Autonomous Vehicles Legalized on California Roadways
On Tuesday, September 25, California Governor Jerry Brown officially signed a law legalizing the use of autonomously operated cars. Bill SB1298, following in the footsteps of similar laws enacted by Nevada and Florida, is noteworthy for its establishment of safety standards and performance guidelines. It also mandates that the Department of Motor Vehicles adopt new regulations for their licensing, testing and operation by no later than January 1, 2015, according to the bill.
The new legislation is closely linked with Google, which has long advocated such technology, and the bill was in fact overseen at its signing on Tuesday by Sergey Brin, co-founder of the popular search site. According to InformationWeek, the innovative new technology may be instrumental in extending transportation to those formerly impeded by factors such as age or disability.
International Tensions a Factor in Nepal Avalanche Deaths
An avalanche hit a group of more than two dozen climbers early Sunday, September 23, killing at least nine during their attempt to summit the Nepalese mountain Manaslu, the world’s eighth-highest peak. Ten climbers have been rescued, and rescue efforts continue for the three climbers still missing as of press time, according to the Toronto Star. The climbers were some of the large number of mountaineers to come to Nepal due to China’s increasingly stringent climbing restrictions, brought on by increasing Tibetan tensions.

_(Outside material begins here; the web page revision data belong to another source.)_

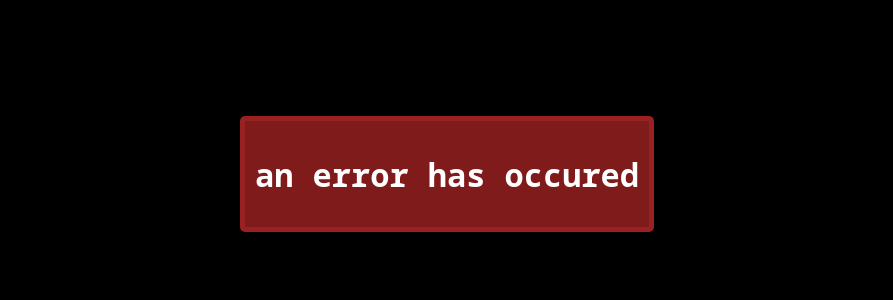
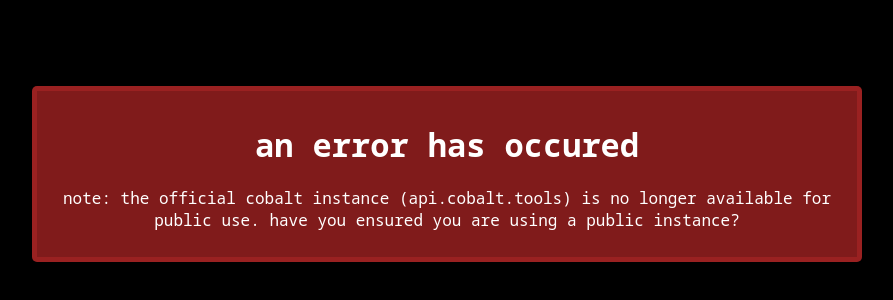
Before and after one commit to Solyphonous/CobaltExtension, a browser extension: page src/shared/error.html in a window 1280 px wide. Shown: the part 226-526 px from the top of the page, without its empty margins (193-1086 px from the left). Drawn offline with Linux system fonts and the light colour scheme.

Commit message:
add error page note to guide users who have not switched to a third-party instance

```diff
--- a/src/shared/error.html
+++ b/src/shared/error.html
@@ -11,5 +11,6 @@
     <div class="error">
         <h1>an error has occured</h1>
         <p id="error"></p>
+        <p>note: the official cobalt instance (api.cobalt.tools) is no longer available for public use. have you ensured you are using a public instance?</p>
     </div>
 </div>
```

In keeping with a long history of territorial disputes regarding Chinese and Tibetan borders in the Himalayas, China has taken measures to garner further control over the Himalayan mountain range. Such actions include restricting annually issued climbing permits, limiting foreign tourists’ access to the peaks, and raising permit prices.
These measures culminated in an abrupt refusal to accept climbers’ applications for permits in 2012, according to a Washington Post article. This unexplained political move brought about a spike in registration for mountain teams through other agencies on the Nepalese side, as climbers altered their plans and cut costs. The additional climbers cause overcrowding on mountains, which can be deadly on the already treacherous mountain faces.
Keystone Pipeline Construction Blocked by Protestors
Eight banner-wielding environmentalists took a stand on Monday, September 24 in protest of energy company TransCanada’s tree-clearing efforts. The activists displayed banners and climbed trees on the site, located in near Winnsboro, Texas, demonstrating their opposition to the construction of the controversial Keystone XL pipeline intended to direct oil to Gulf Coast refineries according to Democracy Now.
The pipeline would remain below ground for the majority of its length, according to the Houston Chronicle, and would only become visibly apparent at its six pump stations and multiple mainline valves.
Major concerns regarding the project include emission of greenhouse gases and its overall impact on neighboring areas. While the protestors did not directly impede TransCanada, the contractors for the project, the Chronicle quoted activist Ron Seifert as stating, “Those participating strongly believe that at this point doing nothing is a much greater risk than taking action.” A final decision on the pipeline construction project is scheduled following the Presidential election this November.